maxOutstandingRequests -1 The maximum number of outstanding requests that are held at any given time. This limit includes requests that are queued but have not started executing, as well as any in progress executions. Any incoming requests over this limit are rejected with a 429 "Too Busy" response. That allows callers to employ time-based retry strategies, and also helps you to control maximum request latencies. This only controls queuing that occurs within the script host execution path. Other queues such as the ASP.NET request queue will still be in effect and unaffected by this setting. The default is unbounded.
maxConcurrentRequests -1 The maximum number of http functions that will be executed in parallel. This allows you to control concurrency, which can help manage resource utilization. For example, you might have an http function that uses a lot of system resources (memory/cpu/sockets) such that it causes issues when concurrency is too high. Or you might have a function that makes outbound requests to a third party service, and those calls need to be rate limited. In these cases, applying a throttle here can help.

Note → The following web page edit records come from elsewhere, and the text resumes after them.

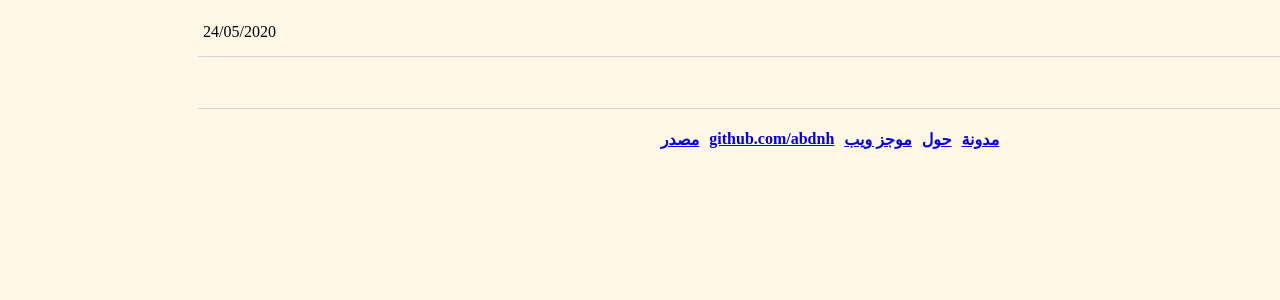
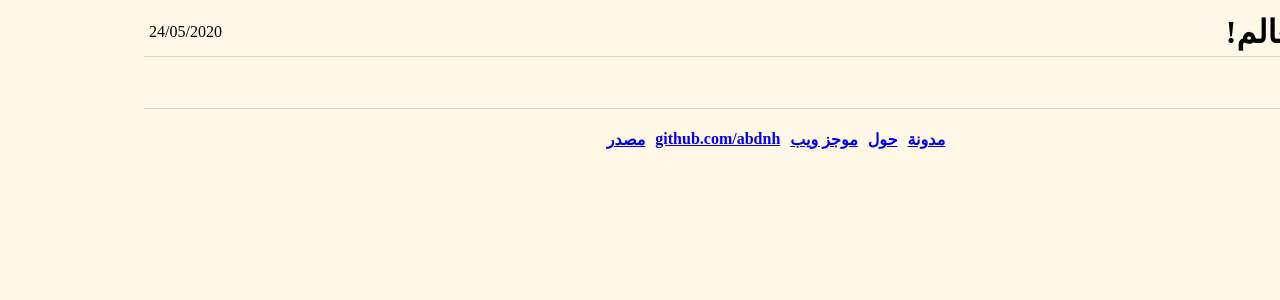
Before and after one commit to abdnh/abdnh.github.io, a Jekyll site: the page built from _posts/2020-05-24-hello-world.md, in a window 1280 px wide. Shown: the top 300 px of the page. Built offline with Jekyll 4.4.1, drawn with Linux system fonts in a browser that asks for light colours.

Commit message:
Line wrapping tweaks

```diff
--- a/css/main.css
+++ b/css/main.css
@@ -57,6 +57,7 @@
     flex-direction: row;
     justify-content: space-between;
     align-items: center;
+    flex-wrap: wrap;
 }
 
 h1, time, article {
@@ -85,3 +86,7 @@
 .footnotes {
     border-top: 1px solid #d5d5d5;
 }
+
+a {
+    overflow-wrap: break-word;
+}
```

The default is unbounded.
dynamicThrottlesEnabled false When enabled, this setting causes the request processing pipeline to periodically check system performance counters like connections/threads/processes/memory/cpu/etc. and if any of those counters are over a built-in high threshold (80%), requests will be rejected with a 429 "Too Busy" response until the counter(s) return to normal levels.

Other host configuration options can be found in the host configuration document.

Next steps

For more information, see the following resources:

Because Azure Functions uses Azure App Service, you should also be aware of App Service guidelines.